(CNN) -- He may wear size-19 sneakers, but Kevin Love still has some big shoes to fill.
For the first time since arriving in Cleveland four years ago, Love is expected to play the role of Cavaliers' floor general -- a position previously filled by a certain someone named LeBron James.
Now that the megastar has taken his scoring and leadership skills to the Los Angeles Lakers, Love will begin his 11th season as the Cavs No. 1 option on offense and a senior voice in the locker room.
"I think everybody has their own process as a leader, and I think for me it's ever-evolving," Love told CNN Sport earlier this month in a telephone interview.
But this experience will be vastly different from his first go-around as a team leader with the Minnesota Timberwolves, who failed to make the playoffs in Love's first six NBA seasons.
"We didn't have that veteran, or guys who we could really look up to and learn from, whether it be on or off the floor," the says the 6-foot 10-inch forward of his time in Minnesota, where he averaged 26 points and 12.5 rebounds in his final season.
"It seemed quite a bit like a revolving door; we never had that continuity."
'I've learned a lot by watching'
Arriving in Cleveland at the behest of James, Love played on four finals teams in four years -- including the 2016 squad that brought the first championship to Cleveland in 52 years -- while watching one of the greatest motivators in team sports lead by example.
"All four years in Cleveland, we were expected to win the championship," he says. "We had a personality who was a huge leader in LeBron James, who brought it every single day, who put his time in, and was very vocal, and continued to grow in his sense as a leader.
"I've learned how to follow on that end. I've learned a lot of leadership tendencies and qualities in watching him," he adds, including being "vocal and leading by example and being punctual."
One more trait inherited from James was his willingness to reach out to teammates privately during the offseason to form personal relationships.
James is famous for including current and former teammates like bestie Dwayne Wade in his offseason workouts, but the veteran privately reached out to Love after their first season together in Cleveland.
It was a transitional year for the former UCLA man, who went from first scoring option in Minnesota to third wheel behind James and Kyrie Irving in Cleveland.
Out of contract, Love was reportedly unsure of whether to stay in Cleveland or look to return to the West Coast.
With that in mind, James organized a poolside meeting at Hollywood's Chateau Marmont hotel in the summer of 2015, where he reassured Love of his importance to the team.
Ten days Later, Love inked a five-year deal with the Cavs. One year later the two clutched in glee during the final buzzer of a thrilling Game 7 of the NBA Finals in Oakland -- where Love played a pivotal role.

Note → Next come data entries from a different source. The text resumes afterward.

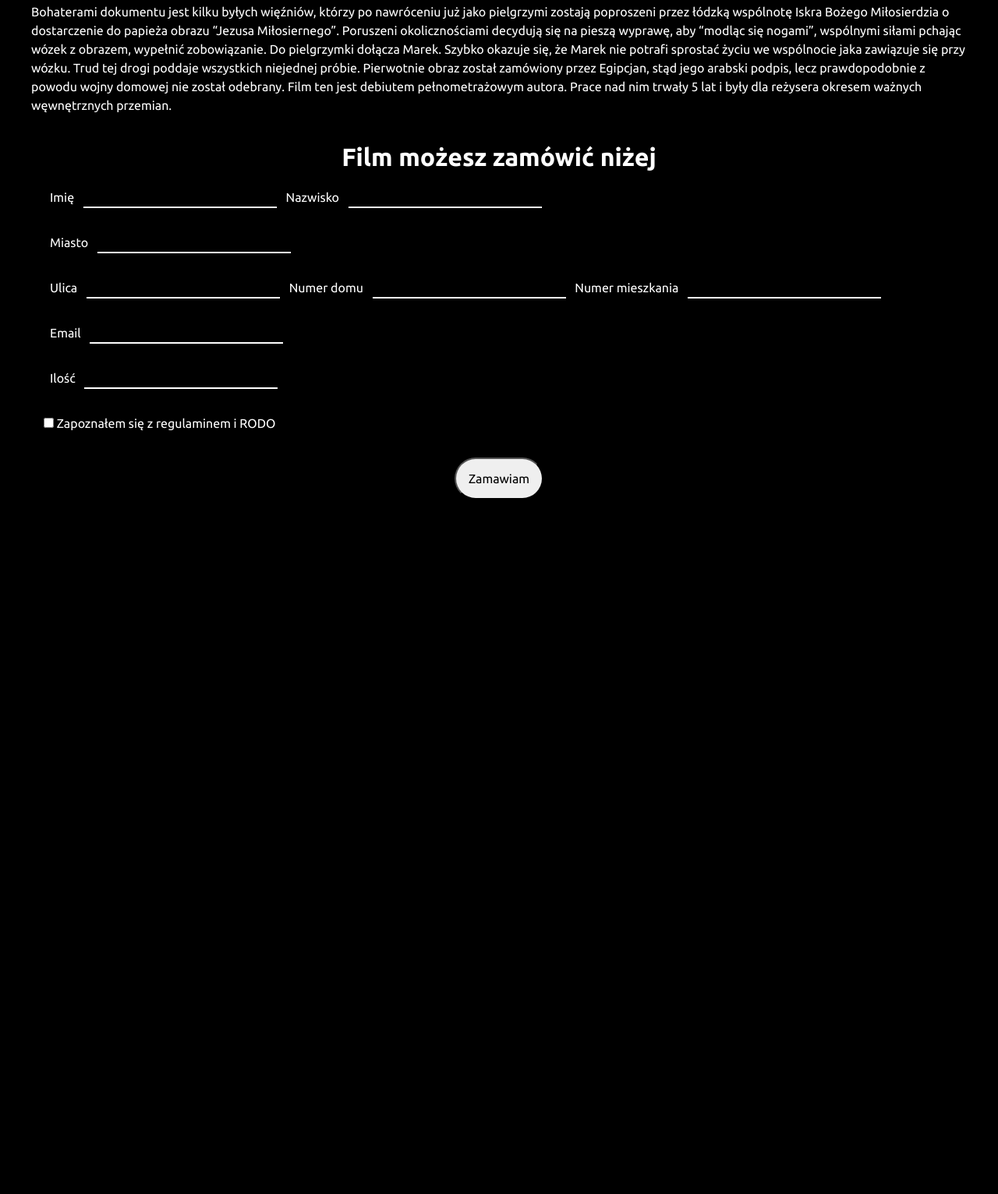
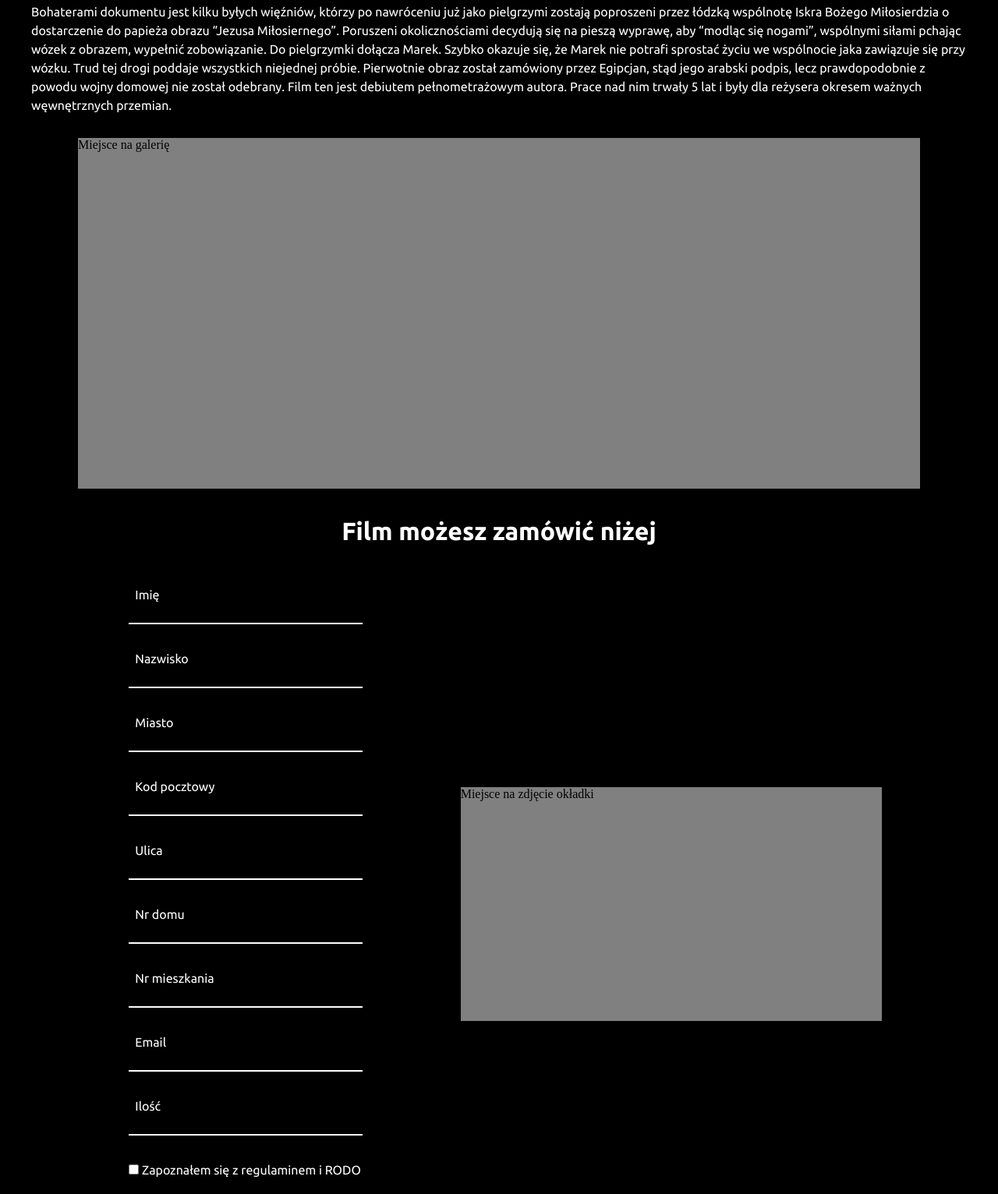
Before and after one commit to AdLap/Pielgrzymi, a plain HTML site: page subsites/film.html in a window 1280 px wide. Shown: the part 175-1707 px from the top of the page at 78% size. Before the commit the page ends 862 px from the top, so only its background shows below. Drawn offline with Linux system fonts and the light colour scheme.

Commit message:
added gallery space

```diff
--- a/scss/elements/_film.scss
+++ b/scss/elements/_film.scss
@@ -16,9 +16,22 @@
   margin-top: 30px;
 }
 
+.film__gallery {
+  margin: 30px auto 30px auto;
+  width: 90%;
+  height: 450px;
+  background-color: rgba(255,255,255,.5);
+}
 
 
 //------------------------------------SHOP
+
+.shop__container {
+  display: flex;
+  justify-content: space-evenly;
+  align-items: center;
+  flex-wrap: wrap;
+}
 
 .shop__title {
   @include font-main(2rem, $bold);
@@ -28,6 +41,7 @@
 
 .form__container {
   @include font-main(1rem, $regular);
+  margin-top: 30px;
   display: flex;
   justify-content: center;
   align-items: flex-start;
@@ -49,6 +63,7 @@
   border-top: none;
   border-left: none;
   background-color: black;
+  width: 300px;
 }
 
 .form__check {
@@ -60,5 +75,11 @@
   padding: 1rem;
   border-radius: 30px;
   align-self: center;
+}
 
+.shop__img {
+  width: 45%;
+  height:300px;
+  background-color: rgba(255,255,255,.5);
+  color: black;
 }
--- a/scss/elements/_navigation.scss
+++ b/scss/elements/_navigation.scss
@@ -34,6 +34,7 @@
     position: absolute;
     transition: .2s linear;
     transform-origin: right;
+    border-radius: 50%;
 
     &:first-of-type {
       top: 0;
@@ -85,10 +86,18 @@
   padding: 15px;
   position: fixed;
   right: -200px;
-  top: 100px;
-  z-index: 5;
+  top: 0;
+  z-index: 4;
   text-align: right;
   transition: .2s linear;
+
+  li:first-of-type {
+    margin-top: 100px;
+
+    @media (min-width: $tablet) {
+      margin-top: 0;
+    }
+  }
 
   @media (min-width: $tablet) {
     padding: 0;
--- a/subsites/film.html
+++ b/subsites/film.html
@@ -2,7 +2,8 @@
 <html lang="pl-PL">
 <head>
     <meta charset="UTF-8">
-    <meta name="viewport" content="width=device-width, user-scalable=no, initial-scale=1.0, maximum-scale=1.0, minimum-scale=1.0">
+    <meta name="viewport"
+          content="width=device-width, user-scalable=no, initial-scale=1.0, maximum-scale=1.0, minimum-scale=1.0">
     <meta http-equiv="X-UA-Compatible" content="ie=edge">
     <title>Pielgrzymi Bożego Miłosierdzia</title>
     <link rel="preconnect" href="https://fonts.gstatic.com">
@@ -29,46 +30,60 @@
 
 <section id="film" class="section__film container">
     <h2 class="film__title">Pielgrzymi Bożego Miłosierdzia</h2>
-    <p class="film__description">Bohaterami dokumentu jest kilku byłych więźniów, którzy po nawróceniu już jako pielgrzymi zostają poproszeni przez łódzką wspólnotę Iskra Bożego Miłosierdzia o dostarczenie do papieża obrazu “Jezusa Miłosiernego”. Poruszeni okolicznościami decydują się na pieszą wyprawę, aby “modląc się nogami”, wspólnymi siłami pchając wózek z obrazem, wypełnić zobowiązanie. Do pielgrzymki dołącza Marek. Szybko okazuje się, że Marek nie potrafi sprostać życiu we wspólnocie jaka zawiązuje się przy wózku. Trud tej drogi poddaje wszystkich niejednej próbie.
-        Pierwotnie obraz został zamówiony przez Egipcjan, stąd jego arabski podpis, lecz prawdopodobnie z powodu wojny domowej nie został odebrany.
-        Film ten jest debiutem pełnometrażowym autora. Prace nad nim trwały 5 lat i były dla reżysera okresem ważnych węwnętrznych przemian. </p>
+    <p class="film__description">Bohaterami dokumentu jest kilku byłych więźniów, którzy po nawróceniu już jako
+        pielgrzymi zostają poproszeni przez łódzką wspólnotę Iskra Bożego Miłosierdzia o dostarczenie do papieża obrazu
+        “Jezusa Miłosiernego”. Poruszeni okolicznościami decydują się na pieszą wyprawę, aby “modląc się nogami”,
+        wspólnymi siłami pchając wózek z obrazem, wypełnić zobowiązanie. Do pielgrzymki dołącza Marek. Szybko okazuje
+        się, że Marek nie potrafi sprostać życiu we wspólnocie jaka zawiązuje się przy wózku. Trud tej drogi poddaje
+        wszystkich niejednej próbie.
+        Pierwotnie obraz został zamówiony przez Egipcjan, stąd jego arabski podpis, lecz prawdopodobnie z powodu wojny
+        domowej nie został odebrany.
+        Film ten jest debiutem pełnometrażowym autora. Prace nad nim trwały 5 lat i były dla reżysera okresem ważnych
+        węwnętrznych przemian. </p>
     <div id="gallery" class="film__gallery">
-
+Miejsce na galerię
     </div>
 </section>
 
 <section id="shop" class="section__shop container">
     <h2 class="shop__title">Film możesz zamówić niżej</h2>
-
+    <div class="shop__container">
         <form class="form__container">
 
             <div class="form__box">
-            <label for="name" class="form__label">Imię</label>
+                <label for="name" class="form__label">Imię</label><br>
                 <input type="text" class="form__input" id="name" name="name">
-
-            <label for="surname" class="form__label">Nazwisko</label>
+            </div>
+            <div class="form__box">
+                <label for="surname" class="form__label">Nazwisko</label><br>
                 <input type="text" class="form__input" id="surname" name="surname">
             </div>
             <div class="form__box">
-            <label for="city" class="form__label">Miasto</label>
+                <label for="city" class="form__label">Miasto</label><br>
                 <input type="text" class="form__input" id="city" name="city">
             </div>
             <div class="form__box">
-            <label for="street" class="form__label">Ulica</label>
+                <label for="post" class="form__label">Kod pocztowy</label><br>
+                <input type="text" class="form__input" id="post" name="post">
+            </div>
+            <div class="form__box">
+                <label for="street" class="form__label">Ulica</label><br>
                 <input type="text" class="form__input" id="street" name="street">
-
-            <label for="house__nr" class="form__label">Numer domu</label>
+            </div>
+            <div class="form__box">
+                <label for="house__nr" class="form__label">Nr domu</label><br>
                 <input type="text" class="form__input" id="house__nr" name="house__nr">
-
-            <label for="apartment__nr" class="form__label">Numer mieszkania</label>
+            </div>
+            <div class="form__box">
+                <label for="apartment__nr" class="form__label">Nr mieszkania</label><br>
                 <input type="text" class="form__input" id="apartment__nr" name="apartment__nr">
             </div>
             <div class="form__box">
-            <label for="email" class="form__label">Email</label>
+                <label for="email" class="form__label">Email</label><br>
                 <input type="text" class="form__input" id="email" name="email">
             </div>
             <div class="form__box">
-            <label for="quantity" class="form__label">Ilość</label>
+                <label for="quantity" class="form__label">Ilość</label><br>
                 <input type="number" class="form__input" id="quantity" name="quantity">
             </div>
 
@@ -89,6 +104,11 @@
             </div>
         </form>
 
+        <div class="shop__img">
+Miejsce na zdjęcie okładki
+        </div>
+    </div>
+
 </section>
 
 <footer id="footer"></footer>
```
Also changed, not shown: css/main.css. Lines whose indentation alone changed are shown as unchanged.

"I think that's something that is part of leadership as well," Love reflects, "trying to find players that fit with your culture, someone who is going to be a really key addition to who we already have, and who we want to build with.
"That's a very special way, especially in the offseason, because you don't have much time to use to your advantage and better your team," he says, pointing to the Cavs' pre-season training in Miami as his time to bond with younger players.
"Being away from Cleveland, (before) we go back to the grind, it's a very positive experience for us."
'We have to be a bit grimy'
The Cavaliers will launch their bid to reach their fifth straight NBA Finals in the team's opening game on Wednesday at Toronto.
Fellow veteran Tristan Thompson recently challenged other Eastern Conference teams to dethrone the Cavs. "We're still four-time Eastern Conference champions, so until you take us down from that, teams ain't got much to say," he told reporters in the preseason. "Boston, Philly, they ain't got much to say."
Realistically, however, expectations have been reset, and Love concedes that a playoff berth, which would require a top eight finish in the Eastern Conference, should qualify as a successful season.
"Yes, I think only because people are expecting us not to make it," he says about the playoffs. "That's the expectation of the experts.
He adds that apart from success in the wins column, success should be measured by building a winning culture shaped, in part, by the mentality ingrained in young talent like Larry Nance Jr., Sam Dekker and the four rookies currently on the roster.
"It would take a huge step in a positive direction there, so I think that's success as well," he says, adding that sheer hustle will have to make up the slack from losing James this season and All-Star Irving to the Celtics in 2017.
"We have to be a team that's going to be a little bit grimy," Love says. "We're going to have to go after every loose ball that we can, we're going to have to be the team that dives on the floor."
Although Love played just one season of college hoops at UCLA before entering the 2008 NBA draft, 10 years later he stands by his decision to turn pro early.
"I don't have any regrets about leaving," says the former No. 5 lottery pick, who grew up between California and Oregon. "I wish I could have stayed more because it's such a happy and carefree and joyous occasion being there at school.
"I wish it made sense to go back ... but when the NBA is right there at arm's reach, it's hard to say no," he says.
"I'm very fortunate and very happy where I am now in my 11th year."